'The normal expectations of the participants in a school sponsored educational trip abroad involving minor children supported the imposition of a duty on the defendant to warn about and to protect against serious insect-borne diseases in the areas to be visited on the trip.'
Most of that is pretty standard stuff: we want schools to adequately warn students and parents about the dangers they might encounter on a field trip. It's the "serious insect-borne diseases" part that gives one pause. And it should -- that disease was tick-borne encephalitis, or TBE, contracted by a 15-year-old boarding school student in northeast China. And the full quote was from Connecticut Supreme Court Chief Justice Chase T. Rogers, upholding a $41.7 million verdict against the school for failing to inform her that the U.S. Center for Disease Control had issued a warning to protect against the disease in the exact area where the students would travel.
Cara Munn contracted TBE when she and other students got lost in the woods descending Mount Panjan while on a trip arranged by the Hotchkiss School in Connecticut, and her injuries are devastating:
The plaintiff received insect bites and, ten days later, began to experience the first symptoms of tick-borne encephalitis. She subsequently became partially paralyzed and semicomatose, but, thereafter, her condition stabilized and improved. As a result of her illness, the plaintiff cannot speak, has limited dexterity in her hands that prevents her from typing, and has limited control over her facial muscles causing her to drool, to have difficulty eating and swallowing, and to exhibit socially inappropriate facial expressions. Furthermore, although the plaintiff remains intelligent, she has compromised brain functioning that inhibits her ability to utilize that intelligence.
A jury awarded Munn $41.75 million in damages, and the school appealed the decision to the U.S. Second Circuit Court of Appeals, which in turn asked the Connecticut Supreme Court whether state public policy supported imposing a duty on a school to warn about such risks and whether the damages were warranted in this case.
Chief Justice Rogers answered both of those in the affirmative. "The recognition that a school's general duty to protect its students includes the responsibility to take reasonable measures to warn about and to protect against serious insect-borne diseases," she wrote, "will not have a chilling effect on educational travel but will promote safety by ensuring that unnecessary risks are eliminated or reduced by appropriate warnings and protective measures." Therefore, schools can be held accountable for not warning students about and protecting students from foreseeable risks.

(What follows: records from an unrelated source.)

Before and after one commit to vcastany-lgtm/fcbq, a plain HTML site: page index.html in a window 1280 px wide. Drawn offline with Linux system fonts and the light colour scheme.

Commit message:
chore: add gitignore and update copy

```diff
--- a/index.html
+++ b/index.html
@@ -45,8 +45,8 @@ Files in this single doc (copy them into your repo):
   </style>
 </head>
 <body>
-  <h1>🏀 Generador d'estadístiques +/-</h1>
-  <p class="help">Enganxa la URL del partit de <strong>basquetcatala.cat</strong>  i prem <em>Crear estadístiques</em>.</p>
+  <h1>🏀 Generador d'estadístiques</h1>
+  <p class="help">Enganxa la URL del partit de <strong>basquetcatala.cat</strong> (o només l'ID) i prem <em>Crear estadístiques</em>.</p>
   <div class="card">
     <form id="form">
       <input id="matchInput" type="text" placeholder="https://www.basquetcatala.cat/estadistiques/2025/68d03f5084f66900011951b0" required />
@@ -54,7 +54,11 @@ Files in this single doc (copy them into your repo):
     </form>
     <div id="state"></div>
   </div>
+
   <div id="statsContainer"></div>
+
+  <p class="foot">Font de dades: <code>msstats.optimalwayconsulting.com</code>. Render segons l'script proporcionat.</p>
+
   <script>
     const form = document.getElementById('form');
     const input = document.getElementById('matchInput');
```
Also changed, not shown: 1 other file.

"Although one can certainly conceive of physical injuries more extreme than those suffered by the plaintiff," Rogers added, upholding the damages amount, "it is the destruction of the plaintiff's ability to connect with other people, along with her full awareness of the situation, that makes her suffering stand out."